So, this is how I’m going to configure the revised spacings in the new hive, I have no idea whether it will work or if indeed it will make any significant difference but I intend to give it a try. I am convinced that stress is a significant factor in the well being of our bees and I urge you to give it some thought.

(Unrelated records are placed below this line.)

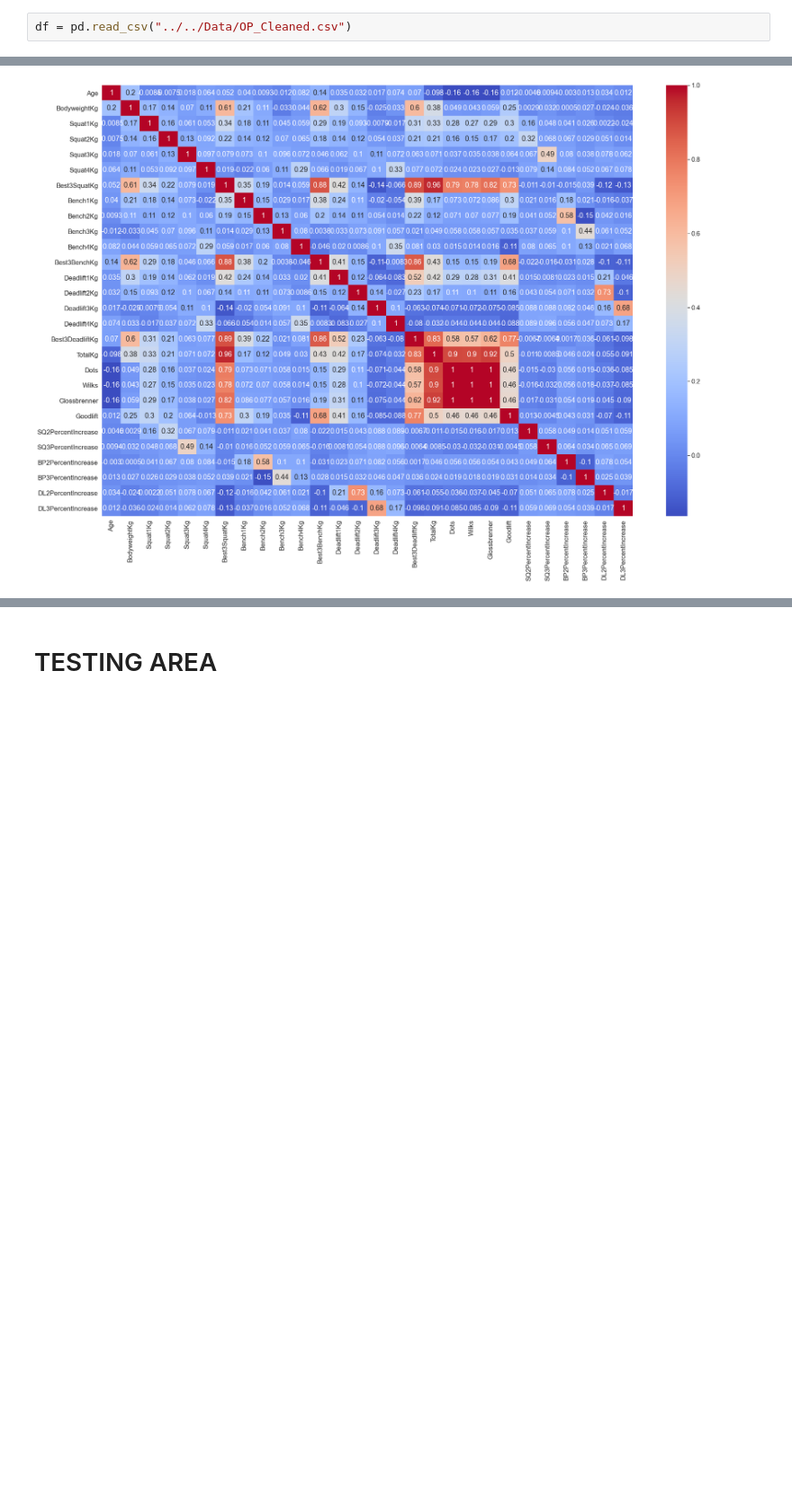
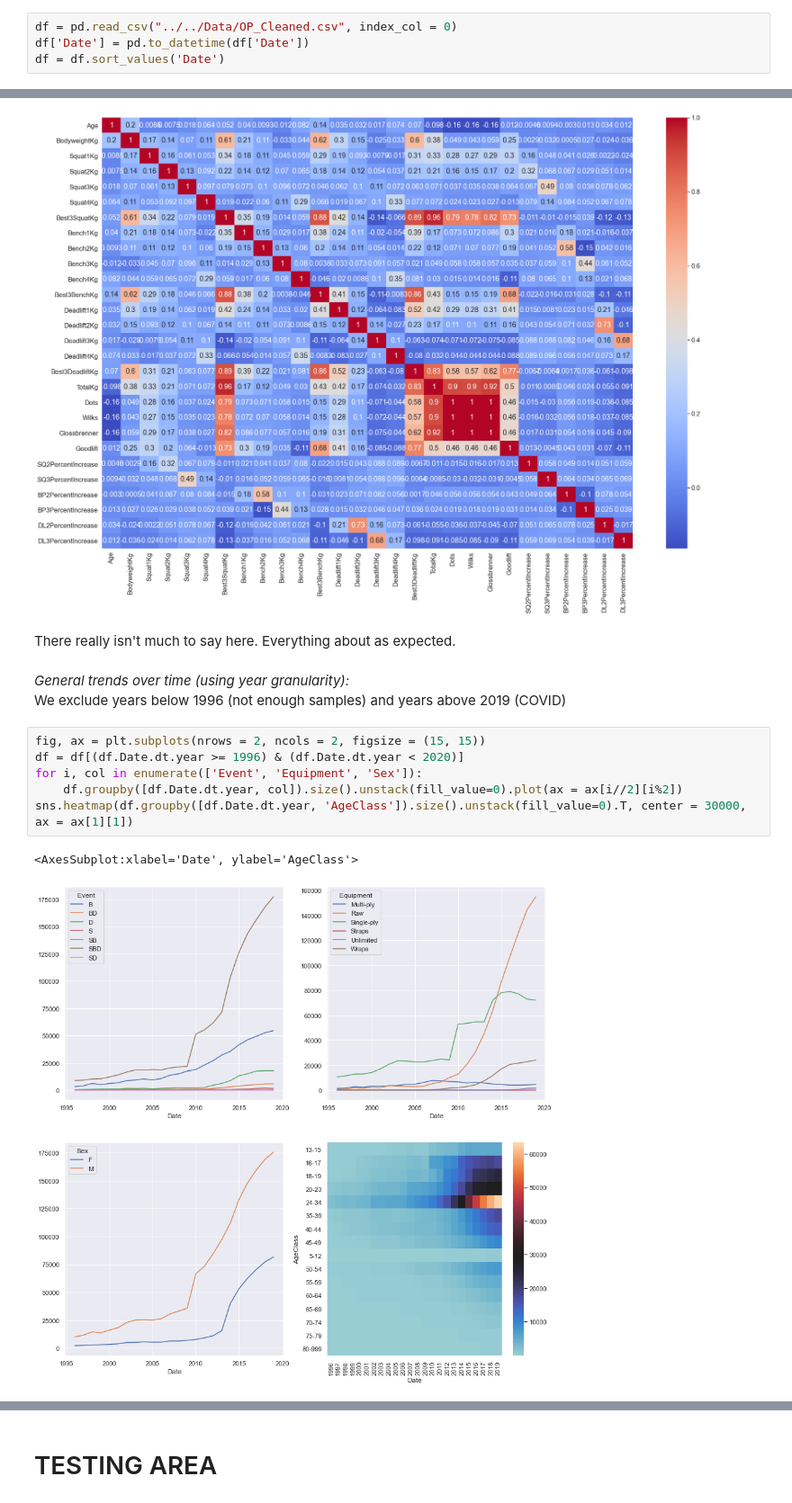
Before and after one commit to JosephAaron3/Powerlifting-Performance, a Jupyter notebook: Code/EDA/OP_EDA.ipynb, the cells around one changed output, grey strips where cells are left out. Shown at 90% size. Drawn from its saved outputs; the diff is of its cells as text; blank space fills up the shorter version.

Commit message:
Started investigating performance over time

```diff
--- a/Code/EDA/OP_EDA.ipynb
+++ b/Code/EDA/OP_EDA.ipynb
@@ -14,2 +15,4 @@ import seaborn as sns
 # %%
-df = pd.read_csv("../../Data/OP_Cleaned.csv")
+df = pd.read_csv("../../Data/OP_Cleaned.csv", index_col = 0)
+df['Date'] = pd.to_datetime(df['Date'])
+df = df.sort_values('Date')
@@ -119,3 +135,17 @@ sns.heatmap(cor, annot=True, cmap='coolwarm')
 # %% [output]
 <AxesSubplot:>
 [figure]
+# %% [markdown]
+There really isn't much to say here. Everything about as expected.
+# %% [markdown]
+*General trends over time (using year granularity):*
+We exclude years below 1996 (not enough samples) and years above 2019 (COVID)
+# %%
+fig, ax = plt.subplots(nrows = 2, ncols = 2, figsize = (15, 15))
+df = df[(df.Date.dt.year >= 1996) & (df.Date.dt.year < 2020)]
+for i, col in enumerate(['Event', 'Equipment', 'Sex']):
+    df.groupby([df.Date.dt.year, col]).size().unstack(fill_value=0).plot(ax = ax[i//2][i%2])
+sns.heatmap(df.groupby([df.Date.dt.year, 'AgeClass']).size().unstack(fill_value=0).T, center = 30000, ax = ax[1][1])
+# %% [output]
+<AxesSubplot:xlabel='Date', ylabel='AgeClass'>
+[figure, added]
```
Also changed, not shown: parts of 9 cells of this notebook.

It’s the middle of April now and I still haven’t had my first full hive inspection, everything seems to be running about a month late. Having an empty hive now did however give me the opportunity to change all the floors, although under normal circumstances, this would have been carried out in March. With the spare floor from the empty hive, this having been cleaned and scoured with a blow torch, it was a quick and simple task to perform. The spare floor was placed alongside hive 1 with the entrance facing the same way. The hive was then lifted onto the new floor and was then slid back to it’s original position. That floor then received the same treatment before being given to hive 2 and so on. The whole operation took less than half an hour and I don’t suppose the bees were even aware that it had taken place. Lifting the hives onto their new floors also gave me an indication as to their stores levels. 1 and 7 were a little light and were given syrup. I was pleased to have got the floors sorted out, as I said, this would normally have been done weeks earlier but, “better late than never” I suppose. I was also pleased to see that in the main, they were clean with no more corpses present than one would expect. With the weather still so unpredictable, I took the decision to put off a full inspection a little longer. The condition of the floors and the fact that the bees were flying on all but the worst of days suggested that things were moving along reasonably well inside the hives and this further re-enforced my decision to hold back my first full inspection.